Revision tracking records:
########

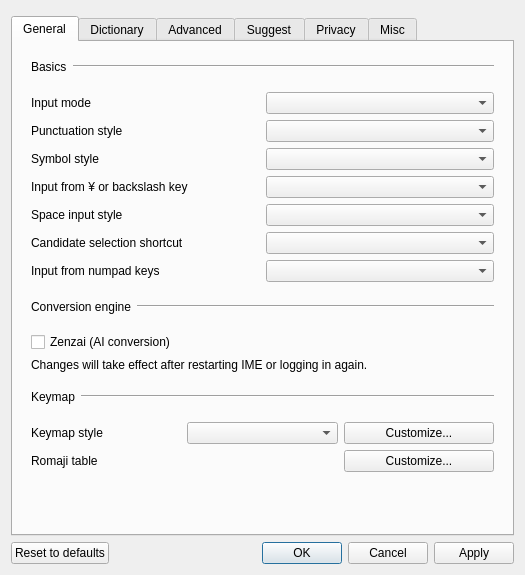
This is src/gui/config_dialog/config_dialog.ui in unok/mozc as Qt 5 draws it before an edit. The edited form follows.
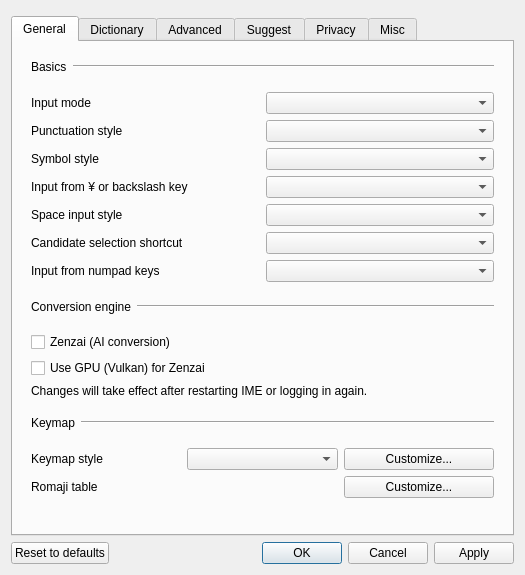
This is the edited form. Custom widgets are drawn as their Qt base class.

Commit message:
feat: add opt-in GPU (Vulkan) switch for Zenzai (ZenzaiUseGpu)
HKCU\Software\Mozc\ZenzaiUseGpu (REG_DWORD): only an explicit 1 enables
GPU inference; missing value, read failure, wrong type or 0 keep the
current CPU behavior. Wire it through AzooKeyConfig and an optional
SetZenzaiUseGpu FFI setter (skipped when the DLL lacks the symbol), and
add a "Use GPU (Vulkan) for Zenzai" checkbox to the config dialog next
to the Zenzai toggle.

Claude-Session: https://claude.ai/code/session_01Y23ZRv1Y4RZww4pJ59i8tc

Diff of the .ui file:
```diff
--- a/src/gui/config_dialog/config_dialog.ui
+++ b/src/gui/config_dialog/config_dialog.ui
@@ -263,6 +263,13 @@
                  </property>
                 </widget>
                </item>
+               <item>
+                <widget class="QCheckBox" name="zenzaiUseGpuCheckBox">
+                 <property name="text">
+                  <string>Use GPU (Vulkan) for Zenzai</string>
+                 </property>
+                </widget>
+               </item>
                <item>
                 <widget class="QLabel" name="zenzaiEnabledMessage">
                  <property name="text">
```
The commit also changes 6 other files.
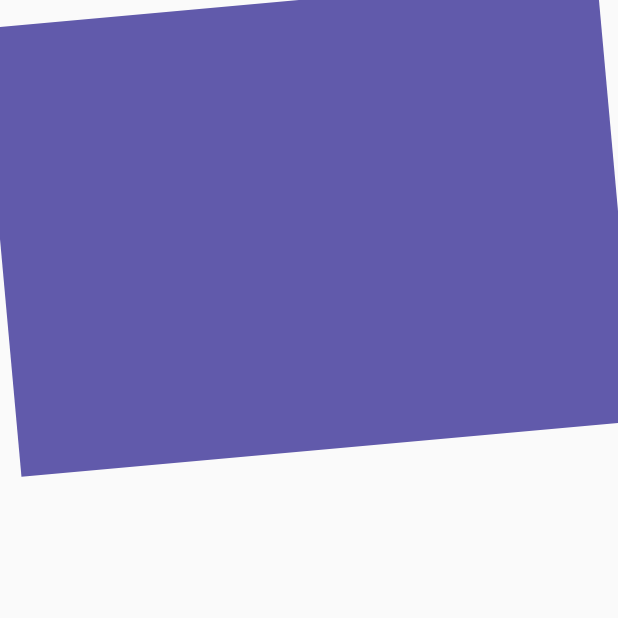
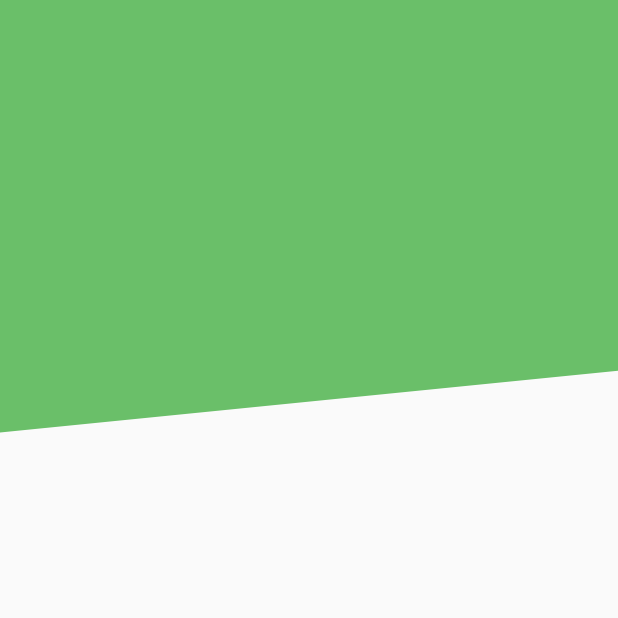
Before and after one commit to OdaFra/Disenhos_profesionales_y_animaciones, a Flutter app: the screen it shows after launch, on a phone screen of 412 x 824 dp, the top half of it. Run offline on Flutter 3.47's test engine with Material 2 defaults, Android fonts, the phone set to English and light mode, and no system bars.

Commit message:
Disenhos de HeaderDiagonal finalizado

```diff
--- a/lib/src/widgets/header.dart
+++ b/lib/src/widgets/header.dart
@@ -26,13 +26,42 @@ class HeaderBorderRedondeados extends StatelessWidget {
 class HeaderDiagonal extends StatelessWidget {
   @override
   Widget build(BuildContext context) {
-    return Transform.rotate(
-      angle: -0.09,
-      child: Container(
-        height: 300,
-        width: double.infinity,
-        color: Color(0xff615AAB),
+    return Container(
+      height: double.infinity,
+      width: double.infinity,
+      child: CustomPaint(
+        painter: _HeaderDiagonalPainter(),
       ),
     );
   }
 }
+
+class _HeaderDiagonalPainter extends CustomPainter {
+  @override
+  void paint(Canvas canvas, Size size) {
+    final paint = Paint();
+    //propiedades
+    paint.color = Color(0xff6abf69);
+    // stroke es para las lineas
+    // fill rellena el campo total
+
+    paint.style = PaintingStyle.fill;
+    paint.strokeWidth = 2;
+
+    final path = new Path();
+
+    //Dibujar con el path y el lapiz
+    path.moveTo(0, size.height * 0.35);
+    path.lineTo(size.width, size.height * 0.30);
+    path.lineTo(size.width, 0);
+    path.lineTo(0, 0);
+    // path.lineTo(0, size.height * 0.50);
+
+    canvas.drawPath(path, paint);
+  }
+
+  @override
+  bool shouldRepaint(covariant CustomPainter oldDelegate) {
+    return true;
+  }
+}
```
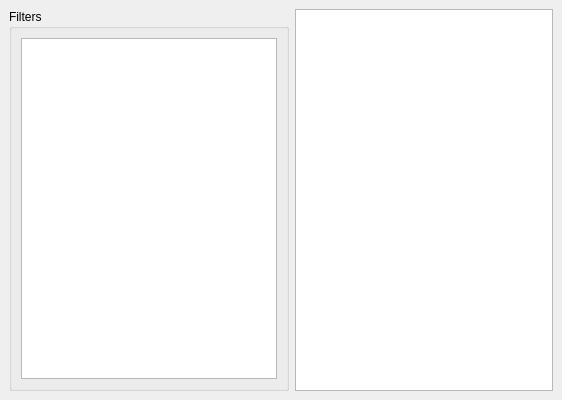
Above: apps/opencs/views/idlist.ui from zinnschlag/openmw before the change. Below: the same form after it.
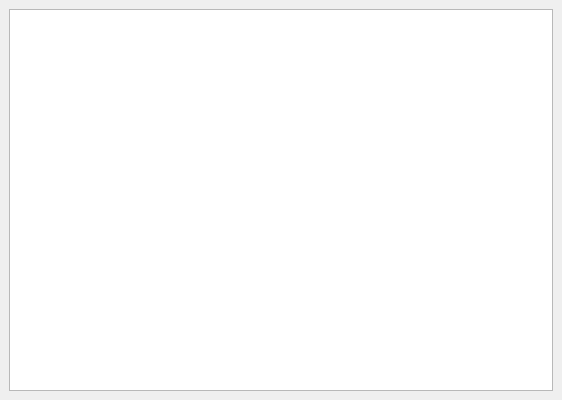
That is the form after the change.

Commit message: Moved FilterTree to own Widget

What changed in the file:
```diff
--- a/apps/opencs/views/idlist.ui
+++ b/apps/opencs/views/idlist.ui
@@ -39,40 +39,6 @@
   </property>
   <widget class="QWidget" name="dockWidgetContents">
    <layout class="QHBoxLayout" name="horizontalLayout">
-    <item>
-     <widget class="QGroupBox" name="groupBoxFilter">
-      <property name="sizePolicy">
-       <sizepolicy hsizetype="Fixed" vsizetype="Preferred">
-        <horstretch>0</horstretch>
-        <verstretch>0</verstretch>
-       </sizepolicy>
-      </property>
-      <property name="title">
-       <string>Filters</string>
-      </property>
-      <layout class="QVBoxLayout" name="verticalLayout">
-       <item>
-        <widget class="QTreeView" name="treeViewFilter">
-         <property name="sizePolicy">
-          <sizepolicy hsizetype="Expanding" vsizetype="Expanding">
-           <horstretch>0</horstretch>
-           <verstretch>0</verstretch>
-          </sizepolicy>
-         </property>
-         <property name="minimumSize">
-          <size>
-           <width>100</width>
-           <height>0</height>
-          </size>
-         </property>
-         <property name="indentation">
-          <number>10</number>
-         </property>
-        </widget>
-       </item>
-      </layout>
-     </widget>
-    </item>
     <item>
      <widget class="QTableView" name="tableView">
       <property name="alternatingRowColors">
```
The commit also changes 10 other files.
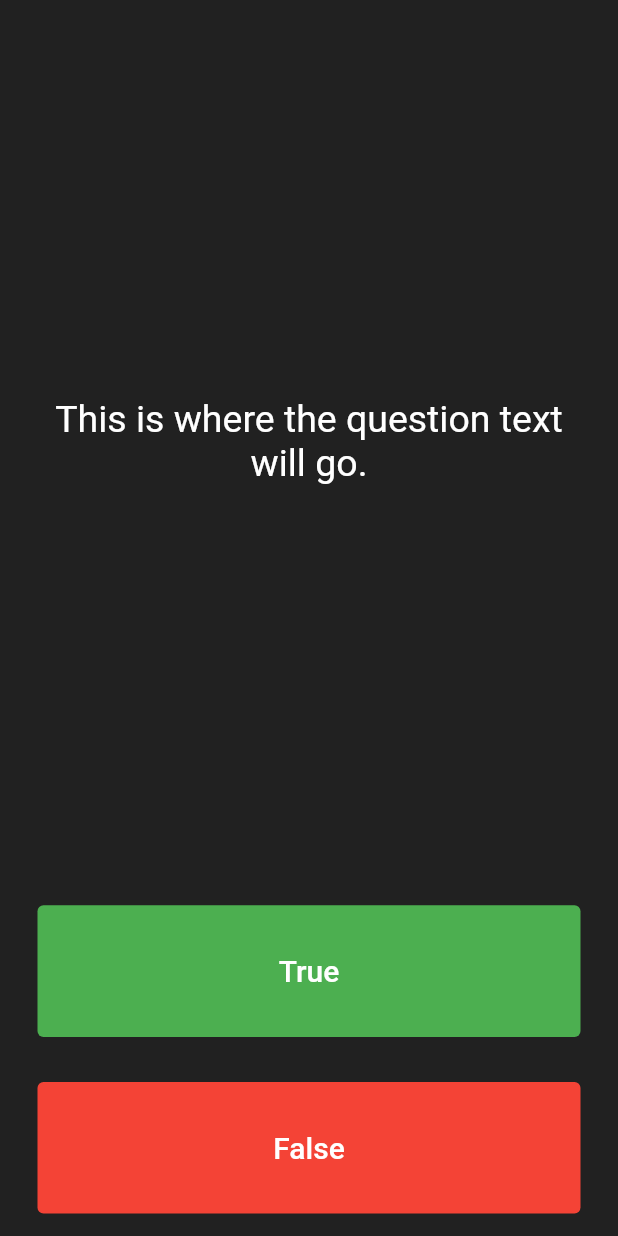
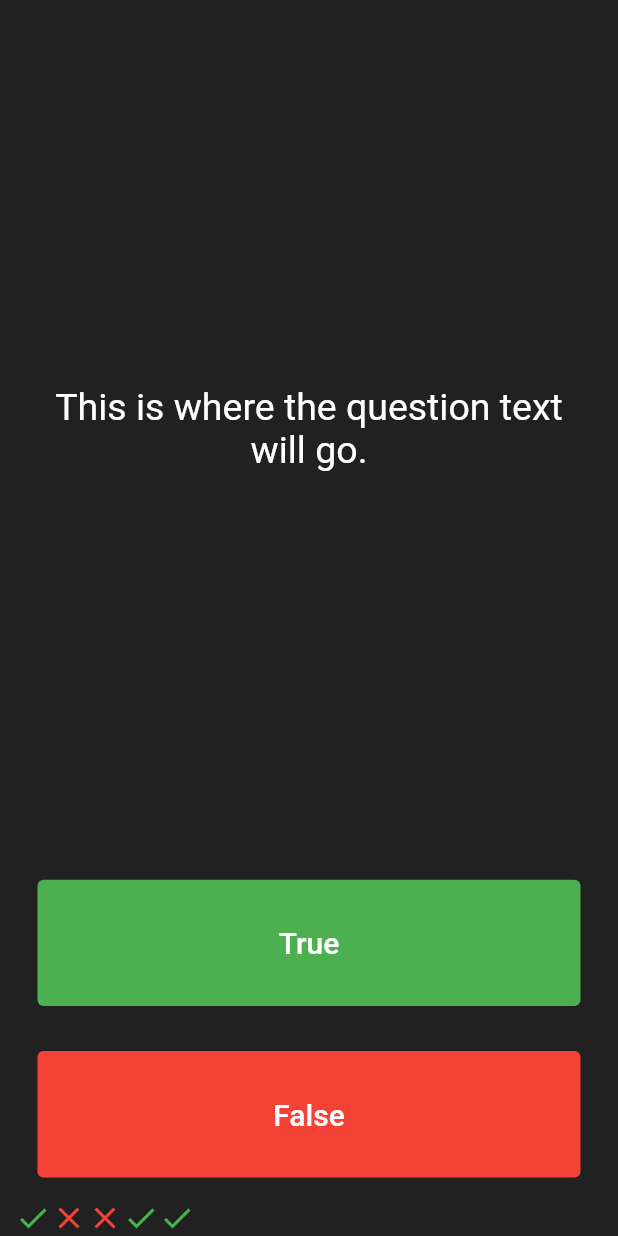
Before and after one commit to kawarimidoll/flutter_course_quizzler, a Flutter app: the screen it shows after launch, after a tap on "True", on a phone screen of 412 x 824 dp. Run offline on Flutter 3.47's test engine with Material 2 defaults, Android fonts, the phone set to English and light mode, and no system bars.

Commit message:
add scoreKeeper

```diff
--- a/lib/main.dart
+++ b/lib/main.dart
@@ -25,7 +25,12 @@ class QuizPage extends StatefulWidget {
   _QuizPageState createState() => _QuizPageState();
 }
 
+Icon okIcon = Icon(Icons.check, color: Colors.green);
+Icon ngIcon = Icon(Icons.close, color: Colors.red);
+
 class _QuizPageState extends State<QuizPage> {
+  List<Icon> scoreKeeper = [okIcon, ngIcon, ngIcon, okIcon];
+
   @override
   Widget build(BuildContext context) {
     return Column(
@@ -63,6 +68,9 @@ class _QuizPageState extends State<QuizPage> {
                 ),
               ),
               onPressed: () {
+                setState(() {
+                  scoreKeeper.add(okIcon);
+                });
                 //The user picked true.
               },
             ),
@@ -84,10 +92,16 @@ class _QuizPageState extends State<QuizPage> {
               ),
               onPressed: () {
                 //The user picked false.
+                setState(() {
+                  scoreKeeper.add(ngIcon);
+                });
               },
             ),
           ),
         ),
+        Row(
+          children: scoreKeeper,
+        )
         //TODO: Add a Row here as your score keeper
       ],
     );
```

########

GOAL OF THE EXERCISE: From the entries above, collect every line with the string "item" in it.

TASK ANSWER:
                </item>
+               <item>
+               </item>
                <item>
-    <item>
-       <item>
-       </item>
-    </item>
     <item>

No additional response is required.